>>>>>

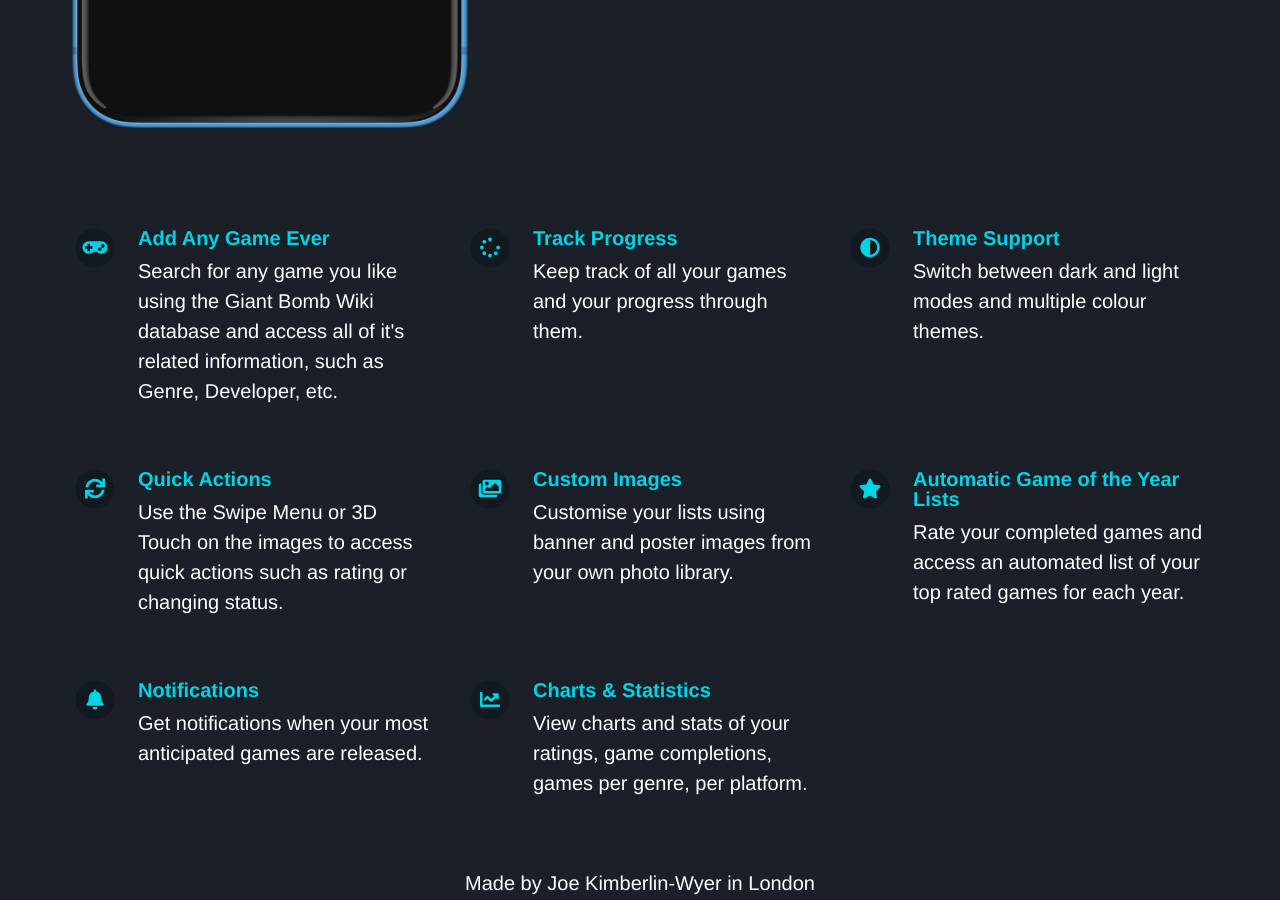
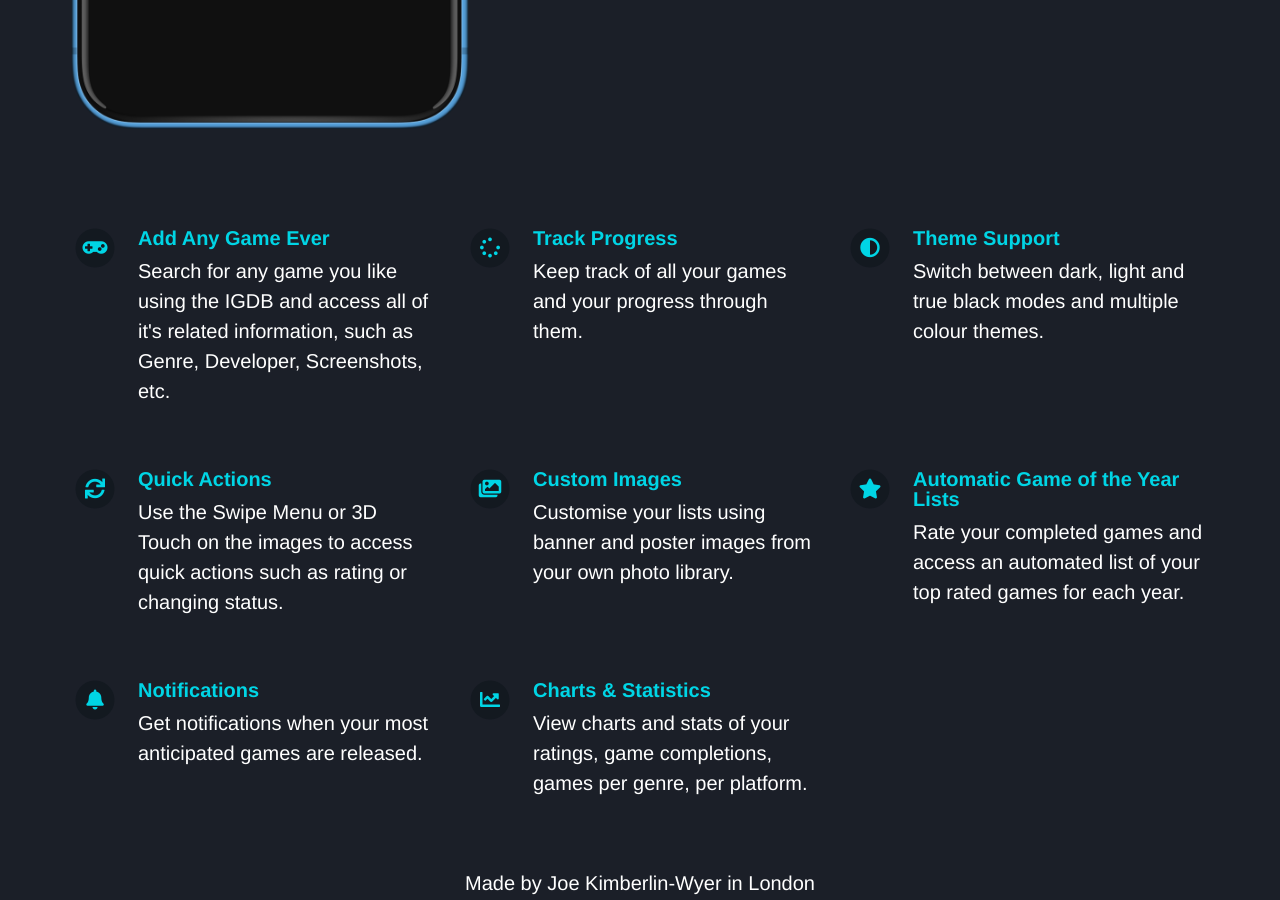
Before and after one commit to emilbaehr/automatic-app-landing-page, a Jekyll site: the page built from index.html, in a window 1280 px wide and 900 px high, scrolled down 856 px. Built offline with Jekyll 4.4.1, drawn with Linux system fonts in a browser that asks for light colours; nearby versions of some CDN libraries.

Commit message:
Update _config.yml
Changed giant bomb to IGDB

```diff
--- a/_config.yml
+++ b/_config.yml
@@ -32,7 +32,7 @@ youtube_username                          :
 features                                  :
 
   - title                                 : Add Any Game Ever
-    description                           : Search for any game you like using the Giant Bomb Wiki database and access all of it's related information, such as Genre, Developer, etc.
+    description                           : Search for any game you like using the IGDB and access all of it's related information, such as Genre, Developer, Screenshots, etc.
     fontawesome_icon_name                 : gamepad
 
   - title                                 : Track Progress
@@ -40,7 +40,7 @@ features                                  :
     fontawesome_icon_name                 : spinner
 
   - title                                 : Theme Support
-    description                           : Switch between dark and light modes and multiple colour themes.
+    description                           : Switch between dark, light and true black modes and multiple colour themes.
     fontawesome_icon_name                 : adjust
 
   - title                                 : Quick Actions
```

<<<<<
>>>>>

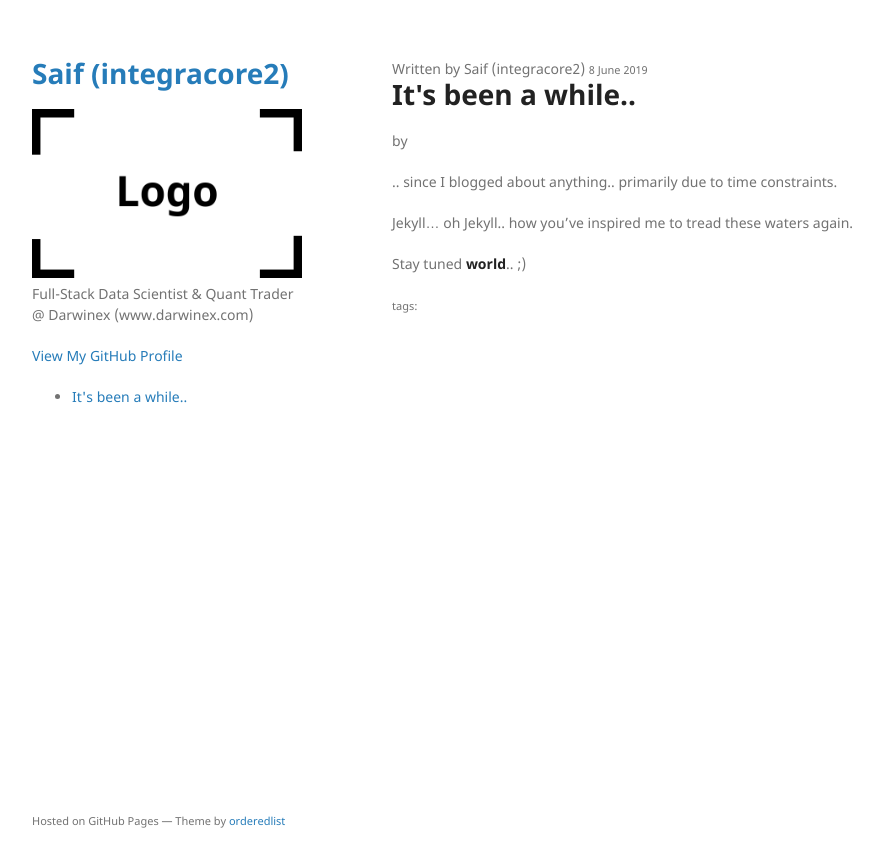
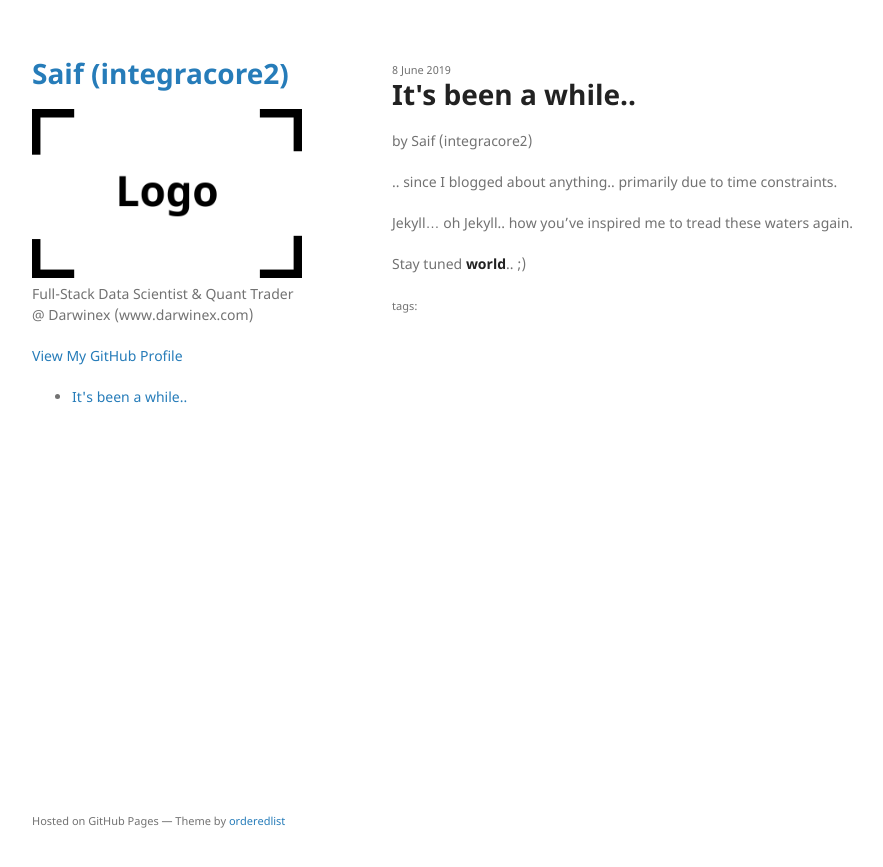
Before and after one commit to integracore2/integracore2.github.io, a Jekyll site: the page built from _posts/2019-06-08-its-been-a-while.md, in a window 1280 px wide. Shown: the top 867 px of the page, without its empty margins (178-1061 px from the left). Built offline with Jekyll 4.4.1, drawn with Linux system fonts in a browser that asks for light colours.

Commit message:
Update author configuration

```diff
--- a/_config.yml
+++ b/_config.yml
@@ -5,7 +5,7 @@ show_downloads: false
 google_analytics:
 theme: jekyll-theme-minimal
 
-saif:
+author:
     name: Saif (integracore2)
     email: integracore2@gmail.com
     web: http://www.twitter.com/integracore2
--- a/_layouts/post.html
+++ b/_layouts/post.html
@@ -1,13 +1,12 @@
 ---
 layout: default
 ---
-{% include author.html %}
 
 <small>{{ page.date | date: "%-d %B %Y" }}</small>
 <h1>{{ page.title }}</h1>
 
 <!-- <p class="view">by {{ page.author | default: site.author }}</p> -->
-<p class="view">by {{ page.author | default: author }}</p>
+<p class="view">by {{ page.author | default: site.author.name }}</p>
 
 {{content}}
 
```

<<<<<

Reply with one number, the count of lines in the records that include the word "default".

ANSWER TO THIS EXERCISE. 4